→ **Instructions for the task**: All lines with the word "link" must be pulled from the entries below.

══ Study material ══

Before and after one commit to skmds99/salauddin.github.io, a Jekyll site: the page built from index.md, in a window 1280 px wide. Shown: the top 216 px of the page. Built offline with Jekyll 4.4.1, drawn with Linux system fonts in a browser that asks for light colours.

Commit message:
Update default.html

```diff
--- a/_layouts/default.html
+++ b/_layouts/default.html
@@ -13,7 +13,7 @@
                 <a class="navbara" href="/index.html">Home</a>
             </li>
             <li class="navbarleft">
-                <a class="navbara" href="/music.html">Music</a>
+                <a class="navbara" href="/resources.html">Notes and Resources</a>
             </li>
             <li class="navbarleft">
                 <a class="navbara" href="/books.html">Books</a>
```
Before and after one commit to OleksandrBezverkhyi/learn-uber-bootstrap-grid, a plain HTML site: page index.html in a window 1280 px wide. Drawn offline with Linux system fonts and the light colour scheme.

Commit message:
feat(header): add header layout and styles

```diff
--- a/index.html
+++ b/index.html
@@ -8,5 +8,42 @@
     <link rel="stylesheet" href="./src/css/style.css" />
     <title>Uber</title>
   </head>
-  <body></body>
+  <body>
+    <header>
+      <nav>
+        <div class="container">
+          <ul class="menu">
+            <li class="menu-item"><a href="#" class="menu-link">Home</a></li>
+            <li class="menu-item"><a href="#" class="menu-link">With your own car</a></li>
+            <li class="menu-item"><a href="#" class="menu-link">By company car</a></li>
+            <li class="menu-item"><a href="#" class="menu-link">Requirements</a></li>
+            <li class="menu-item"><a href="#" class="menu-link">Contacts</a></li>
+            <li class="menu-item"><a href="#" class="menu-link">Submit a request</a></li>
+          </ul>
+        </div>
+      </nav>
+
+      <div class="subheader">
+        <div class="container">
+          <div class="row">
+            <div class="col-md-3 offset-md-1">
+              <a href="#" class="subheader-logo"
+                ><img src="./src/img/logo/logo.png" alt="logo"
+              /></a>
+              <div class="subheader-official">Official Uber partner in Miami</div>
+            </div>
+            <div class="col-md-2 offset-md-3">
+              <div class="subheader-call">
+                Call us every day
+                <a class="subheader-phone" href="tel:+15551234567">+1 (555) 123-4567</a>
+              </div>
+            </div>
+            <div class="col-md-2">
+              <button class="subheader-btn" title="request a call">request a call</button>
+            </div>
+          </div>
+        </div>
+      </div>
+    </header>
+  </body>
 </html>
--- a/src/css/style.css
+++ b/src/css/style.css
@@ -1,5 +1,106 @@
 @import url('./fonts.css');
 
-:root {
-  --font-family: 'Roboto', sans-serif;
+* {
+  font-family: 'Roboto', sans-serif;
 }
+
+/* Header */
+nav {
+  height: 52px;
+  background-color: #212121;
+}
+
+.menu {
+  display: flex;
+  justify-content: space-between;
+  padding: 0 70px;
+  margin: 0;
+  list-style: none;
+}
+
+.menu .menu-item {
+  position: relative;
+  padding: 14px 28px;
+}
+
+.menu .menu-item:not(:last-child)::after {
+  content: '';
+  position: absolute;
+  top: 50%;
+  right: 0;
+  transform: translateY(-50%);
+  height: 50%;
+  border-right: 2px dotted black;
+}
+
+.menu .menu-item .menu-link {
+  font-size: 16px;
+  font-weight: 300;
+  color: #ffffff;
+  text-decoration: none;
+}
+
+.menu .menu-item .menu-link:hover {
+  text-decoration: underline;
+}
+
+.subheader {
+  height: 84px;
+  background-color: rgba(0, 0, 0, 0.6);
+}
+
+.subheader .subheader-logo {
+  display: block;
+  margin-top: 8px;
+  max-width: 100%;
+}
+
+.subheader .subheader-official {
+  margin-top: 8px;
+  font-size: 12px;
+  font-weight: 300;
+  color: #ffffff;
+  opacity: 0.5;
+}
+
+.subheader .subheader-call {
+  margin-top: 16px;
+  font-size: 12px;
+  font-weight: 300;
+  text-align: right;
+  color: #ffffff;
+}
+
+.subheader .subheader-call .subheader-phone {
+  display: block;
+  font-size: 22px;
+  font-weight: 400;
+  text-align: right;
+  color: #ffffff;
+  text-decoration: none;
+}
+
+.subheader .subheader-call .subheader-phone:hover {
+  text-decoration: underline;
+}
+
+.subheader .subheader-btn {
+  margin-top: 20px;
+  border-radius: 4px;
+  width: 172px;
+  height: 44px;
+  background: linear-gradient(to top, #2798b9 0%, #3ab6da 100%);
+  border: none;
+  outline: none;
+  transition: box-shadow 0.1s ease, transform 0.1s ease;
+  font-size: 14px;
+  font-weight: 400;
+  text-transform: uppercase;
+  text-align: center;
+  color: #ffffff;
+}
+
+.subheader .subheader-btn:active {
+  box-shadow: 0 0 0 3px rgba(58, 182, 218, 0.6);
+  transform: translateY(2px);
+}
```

═══

→ **Your solution**:
     <link rel="stylesheet" href="./src/css/style.css" />
+            <li class="menu-item"><a href="#" class="menu-link">Home</a></li>
+            <li class="menu-item"><a href="#" class="menu-link">With your own car</a></li>
+            <li class="menu-item"><a href="#" class="menu-link">By company car</a></li>
+            <li class="menu-item"><a href="#" class="menu-link">Requirements</a></li>
+            <li class="menu-item"><a href="#" class="menu-link">Contacts</a></li>
+            <li class="menu-item"><a href="#" class="menu-link">Submit a request</a></li>
+.menu .menu-item .menu-link {
+.menu .menu-item .menu-link:hover {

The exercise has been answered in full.